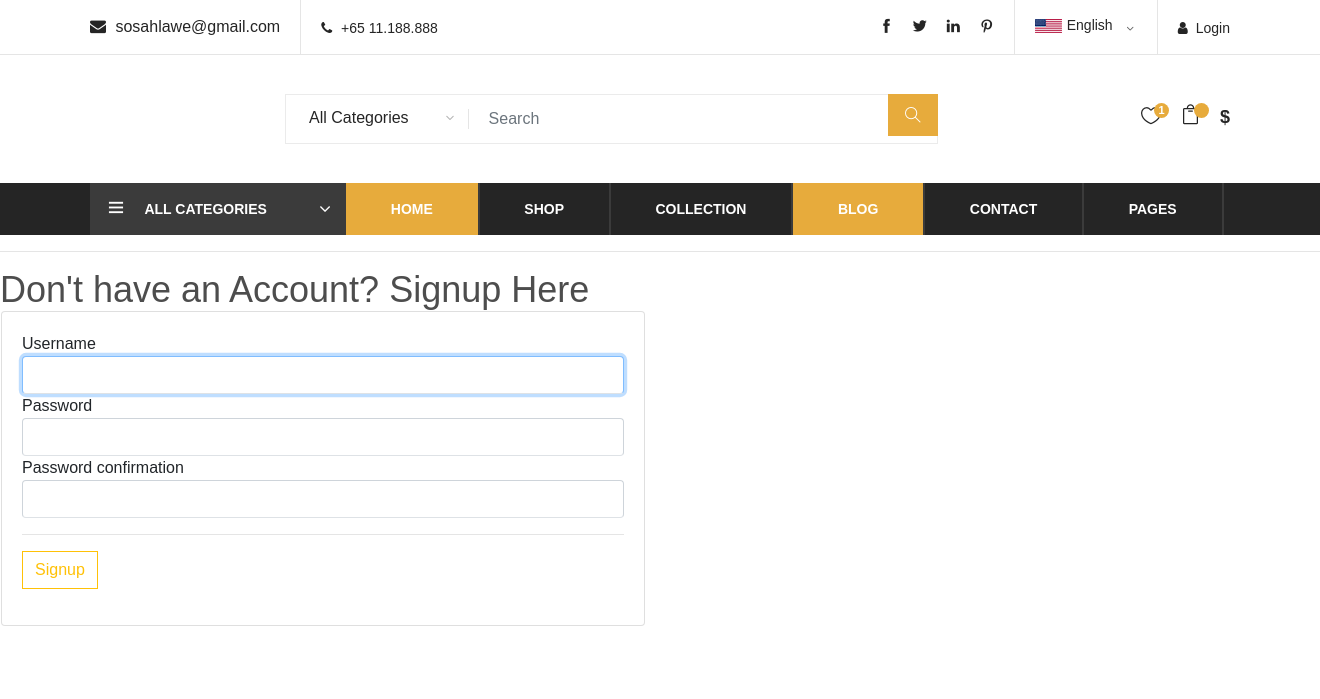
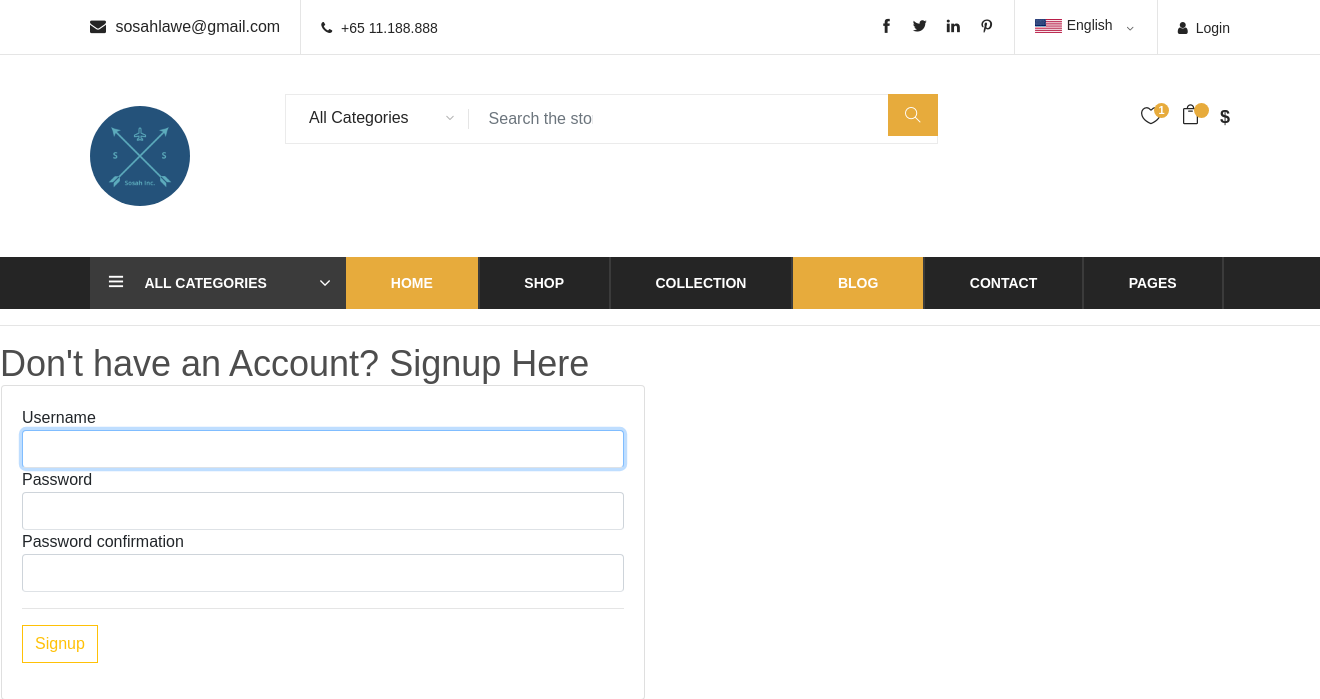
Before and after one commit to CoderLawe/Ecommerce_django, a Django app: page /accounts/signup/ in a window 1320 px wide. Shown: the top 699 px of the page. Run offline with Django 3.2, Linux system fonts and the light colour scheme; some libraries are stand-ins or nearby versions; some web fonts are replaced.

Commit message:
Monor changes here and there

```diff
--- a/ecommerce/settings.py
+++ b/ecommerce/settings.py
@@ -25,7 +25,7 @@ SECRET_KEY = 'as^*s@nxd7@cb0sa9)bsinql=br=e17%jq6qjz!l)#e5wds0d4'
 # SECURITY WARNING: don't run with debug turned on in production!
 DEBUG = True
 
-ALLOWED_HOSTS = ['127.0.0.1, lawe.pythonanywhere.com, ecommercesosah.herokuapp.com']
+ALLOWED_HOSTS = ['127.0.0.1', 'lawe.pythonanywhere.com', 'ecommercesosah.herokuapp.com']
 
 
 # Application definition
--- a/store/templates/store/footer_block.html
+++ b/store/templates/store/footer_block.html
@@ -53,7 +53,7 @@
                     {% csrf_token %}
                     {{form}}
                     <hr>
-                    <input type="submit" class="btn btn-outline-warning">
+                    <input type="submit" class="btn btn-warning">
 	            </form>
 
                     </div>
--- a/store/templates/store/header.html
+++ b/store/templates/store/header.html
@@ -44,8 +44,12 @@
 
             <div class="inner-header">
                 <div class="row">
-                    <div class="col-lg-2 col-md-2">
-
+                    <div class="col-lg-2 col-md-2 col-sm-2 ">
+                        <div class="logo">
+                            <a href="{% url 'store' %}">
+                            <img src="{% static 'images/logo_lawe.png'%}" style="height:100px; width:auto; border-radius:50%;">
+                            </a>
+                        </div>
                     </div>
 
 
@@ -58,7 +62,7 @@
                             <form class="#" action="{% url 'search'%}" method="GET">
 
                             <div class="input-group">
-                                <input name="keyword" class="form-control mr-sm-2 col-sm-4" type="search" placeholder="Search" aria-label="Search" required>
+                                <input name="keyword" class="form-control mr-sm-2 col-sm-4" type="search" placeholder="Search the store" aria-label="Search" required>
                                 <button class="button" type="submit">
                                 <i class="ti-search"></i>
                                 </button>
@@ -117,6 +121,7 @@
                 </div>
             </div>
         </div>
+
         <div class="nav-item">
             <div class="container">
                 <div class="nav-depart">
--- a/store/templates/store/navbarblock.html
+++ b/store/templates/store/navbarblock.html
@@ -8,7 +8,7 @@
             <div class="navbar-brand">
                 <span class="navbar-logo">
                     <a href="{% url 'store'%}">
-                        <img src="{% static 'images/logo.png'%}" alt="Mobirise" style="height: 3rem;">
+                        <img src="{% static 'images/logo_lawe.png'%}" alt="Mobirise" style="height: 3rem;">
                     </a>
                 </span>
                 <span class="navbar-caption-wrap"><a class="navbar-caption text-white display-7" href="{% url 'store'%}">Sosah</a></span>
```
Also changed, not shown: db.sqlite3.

________________________

Copy whichever lines in the listing above hold "href".

+                            <a href="{% url 'store' %}">
                     <a href="{% url 'store'%}">
                 <span class="navbar-caption-wrap"><a class="navbar-caption text-white display-7" href="{% url 'store'%}">Sosah</a></span>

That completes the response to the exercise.